# Required action
In the entries below, find every line holding the string "bottom" and collect it.

# Data shown
# # # # #

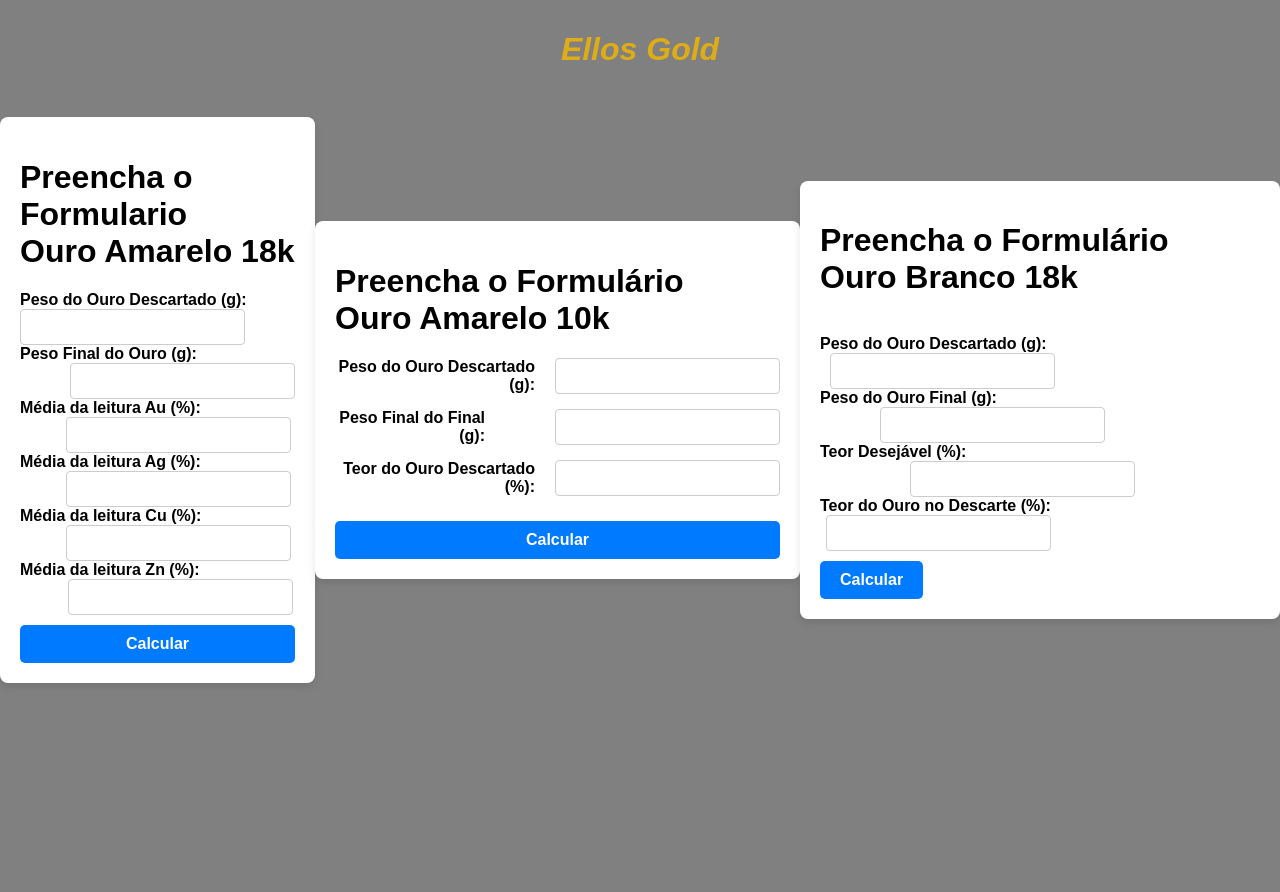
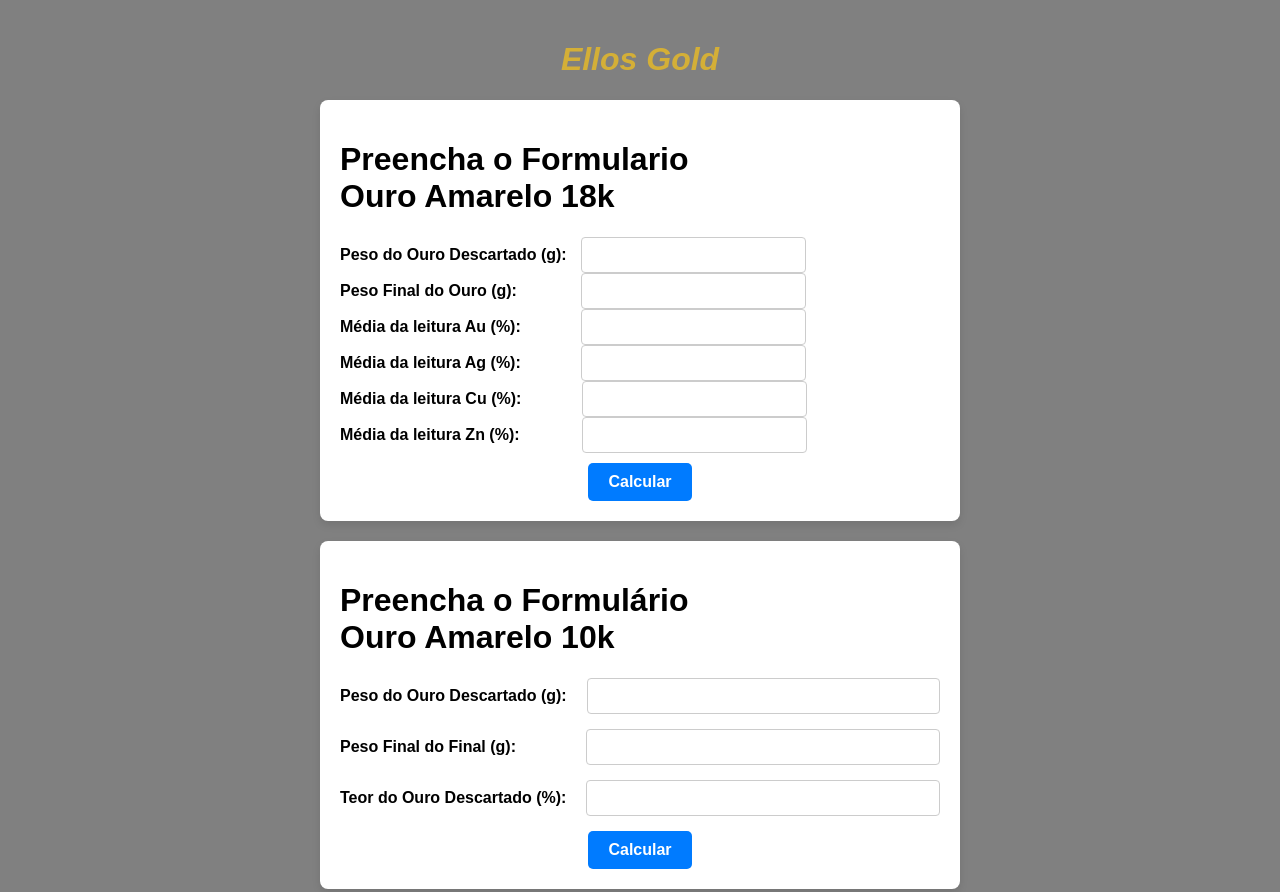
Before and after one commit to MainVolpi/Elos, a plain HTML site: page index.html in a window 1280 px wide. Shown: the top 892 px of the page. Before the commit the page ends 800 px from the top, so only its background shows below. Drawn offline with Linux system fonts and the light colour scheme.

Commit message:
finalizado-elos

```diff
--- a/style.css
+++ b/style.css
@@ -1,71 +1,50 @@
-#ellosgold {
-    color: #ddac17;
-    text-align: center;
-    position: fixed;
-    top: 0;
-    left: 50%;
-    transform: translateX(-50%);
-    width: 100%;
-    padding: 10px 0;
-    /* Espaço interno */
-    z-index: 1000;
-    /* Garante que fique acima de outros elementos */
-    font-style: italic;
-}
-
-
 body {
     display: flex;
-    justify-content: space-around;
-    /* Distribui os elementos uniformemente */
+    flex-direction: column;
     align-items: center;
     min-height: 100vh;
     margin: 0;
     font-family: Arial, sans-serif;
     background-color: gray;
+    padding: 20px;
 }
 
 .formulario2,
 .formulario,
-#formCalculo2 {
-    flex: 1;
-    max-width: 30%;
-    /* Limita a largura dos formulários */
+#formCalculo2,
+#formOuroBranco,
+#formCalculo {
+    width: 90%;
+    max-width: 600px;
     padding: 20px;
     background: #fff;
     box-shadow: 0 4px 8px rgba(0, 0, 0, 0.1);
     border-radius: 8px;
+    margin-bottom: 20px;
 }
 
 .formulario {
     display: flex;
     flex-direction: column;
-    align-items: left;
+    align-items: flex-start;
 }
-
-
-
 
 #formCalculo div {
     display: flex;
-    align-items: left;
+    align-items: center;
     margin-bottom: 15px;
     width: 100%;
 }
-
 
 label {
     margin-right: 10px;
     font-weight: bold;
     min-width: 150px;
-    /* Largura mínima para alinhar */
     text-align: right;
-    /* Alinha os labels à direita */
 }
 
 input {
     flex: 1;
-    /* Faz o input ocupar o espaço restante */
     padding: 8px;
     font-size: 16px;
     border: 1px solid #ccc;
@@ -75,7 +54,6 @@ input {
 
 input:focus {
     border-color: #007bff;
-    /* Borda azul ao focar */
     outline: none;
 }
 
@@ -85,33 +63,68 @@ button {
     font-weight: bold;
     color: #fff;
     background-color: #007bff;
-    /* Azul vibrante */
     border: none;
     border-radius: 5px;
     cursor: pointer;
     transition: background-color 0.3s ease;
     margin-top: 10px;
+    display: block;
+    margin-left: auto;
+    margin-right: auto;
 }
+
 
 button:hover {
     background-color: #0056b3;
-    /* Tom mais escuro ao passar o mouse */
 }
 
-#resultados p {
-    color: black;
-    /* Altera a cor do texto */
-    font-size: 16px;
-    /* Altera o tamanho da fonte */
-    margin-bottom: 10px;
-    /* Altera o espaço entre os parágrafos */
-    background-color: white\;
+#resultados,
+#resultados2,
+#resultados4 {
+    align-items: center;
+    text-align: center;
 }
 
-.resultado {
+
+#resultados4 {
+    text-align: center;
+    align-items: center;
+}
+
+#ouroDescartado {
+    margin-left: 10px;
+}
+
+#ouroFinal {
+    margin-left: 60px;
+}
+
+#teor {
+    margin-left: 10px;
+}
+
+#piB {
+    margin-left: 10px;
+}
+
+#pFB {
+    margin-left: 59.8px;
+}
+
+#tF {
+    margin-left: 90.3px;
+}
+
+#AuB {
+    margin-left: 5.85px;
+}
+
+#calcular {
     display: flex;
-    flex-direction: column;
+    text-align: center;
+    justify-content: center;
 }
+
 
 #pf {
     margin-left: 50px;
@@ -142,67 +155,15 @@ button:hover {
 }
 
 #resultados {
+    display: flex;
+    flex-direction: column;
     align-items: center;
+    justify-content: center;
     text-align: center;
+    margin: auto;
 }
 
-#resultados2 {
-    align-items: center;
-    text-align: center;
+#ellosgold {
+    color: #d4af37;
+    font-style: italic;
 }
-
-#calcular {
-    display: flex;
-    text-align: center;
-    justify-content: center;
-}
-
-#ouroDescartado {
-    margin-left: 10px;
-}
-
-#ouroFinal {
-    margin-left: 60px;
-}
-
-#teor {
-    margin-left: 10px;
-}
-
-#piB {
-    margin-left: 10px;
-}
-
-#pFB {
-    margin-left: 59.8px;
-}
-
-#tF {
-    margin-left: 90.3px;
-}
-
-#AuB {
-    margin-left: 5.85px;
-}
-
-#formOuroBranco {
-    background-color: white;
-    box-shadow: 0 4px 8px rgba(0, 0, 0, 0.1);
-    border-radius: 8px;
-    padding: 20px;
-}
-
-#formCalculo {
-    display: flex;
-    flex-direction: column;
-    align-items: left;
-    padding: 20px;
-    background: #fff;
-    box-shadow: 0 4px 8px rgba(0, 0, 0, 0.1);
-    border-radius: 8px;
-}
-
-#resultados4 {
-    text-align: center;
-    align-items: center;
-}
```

# # # # #

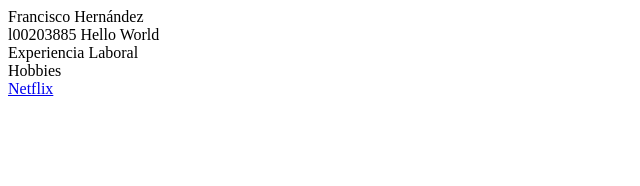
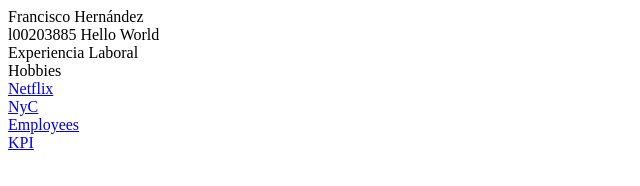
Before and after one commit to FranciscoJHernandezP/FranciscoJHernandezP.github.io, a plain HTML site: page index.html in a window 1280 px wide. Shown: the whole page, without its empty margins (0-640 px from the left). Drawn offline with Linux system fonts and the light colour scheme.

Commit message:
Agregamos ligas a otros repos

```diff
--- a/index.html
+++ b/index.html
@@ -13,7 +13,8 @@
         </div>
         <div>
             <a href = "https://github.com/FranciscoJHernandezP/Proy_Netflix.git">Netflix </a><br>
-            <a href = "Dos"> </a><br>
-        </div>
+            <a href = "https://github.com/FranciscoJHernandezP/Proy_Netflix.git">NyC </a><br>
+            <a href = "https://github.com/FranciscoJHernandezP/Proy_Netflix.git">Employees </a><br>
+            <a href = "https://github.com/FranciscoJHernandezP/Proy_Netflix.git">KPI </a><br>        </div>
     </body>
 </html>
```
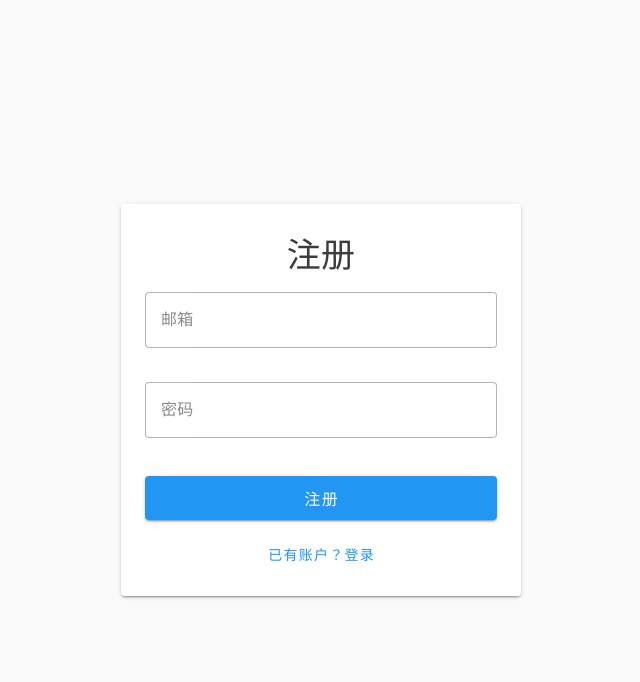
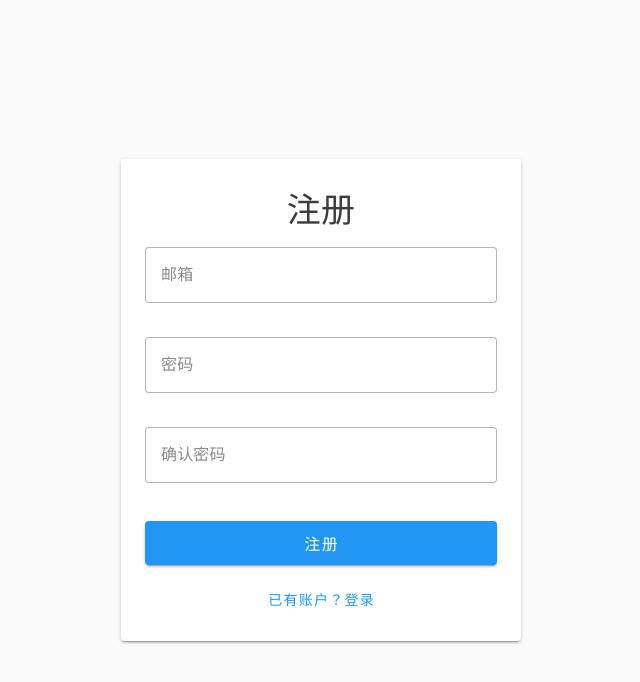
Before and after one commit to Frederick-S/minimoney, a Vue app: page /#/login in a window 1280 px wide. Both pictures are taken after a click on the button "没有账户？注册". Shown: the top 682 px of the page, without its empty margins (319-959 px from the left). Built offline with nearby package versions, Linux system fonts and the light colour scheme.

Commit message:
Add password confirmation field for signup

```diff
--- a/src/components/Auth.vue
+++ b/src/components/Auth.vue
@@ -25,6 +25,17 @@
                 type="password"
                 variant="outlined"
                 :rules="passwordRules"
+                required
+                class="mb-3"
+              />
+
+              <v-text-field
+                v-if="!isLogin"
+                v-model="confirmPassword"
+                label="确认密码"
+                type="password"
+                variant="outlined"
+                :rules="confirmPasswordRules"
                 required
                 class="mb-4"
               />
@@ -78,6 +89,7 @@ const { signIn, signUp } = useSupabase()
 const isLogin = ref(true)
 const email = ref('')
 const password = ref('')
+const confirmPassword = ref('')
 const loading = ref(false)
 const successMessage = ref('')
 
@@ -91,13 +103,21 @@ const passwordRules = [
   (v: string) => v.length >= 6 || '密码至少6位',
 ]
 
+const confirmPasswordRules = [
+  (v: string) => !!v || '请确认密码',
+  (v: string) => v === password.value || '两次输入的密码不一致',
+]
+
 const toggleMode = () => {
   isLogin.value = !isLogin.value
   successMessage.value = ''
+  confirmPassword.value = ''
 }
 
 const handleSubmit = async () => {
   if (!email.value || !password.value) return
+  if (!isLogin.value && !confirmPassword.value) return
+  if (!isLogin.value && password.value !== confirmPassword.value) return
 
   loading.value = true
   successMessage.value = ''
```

# # # # #

# Expected answer
+    margin-bottom: 20px;
     margin-bottom: 15px;
-    margin-bottom: 10px;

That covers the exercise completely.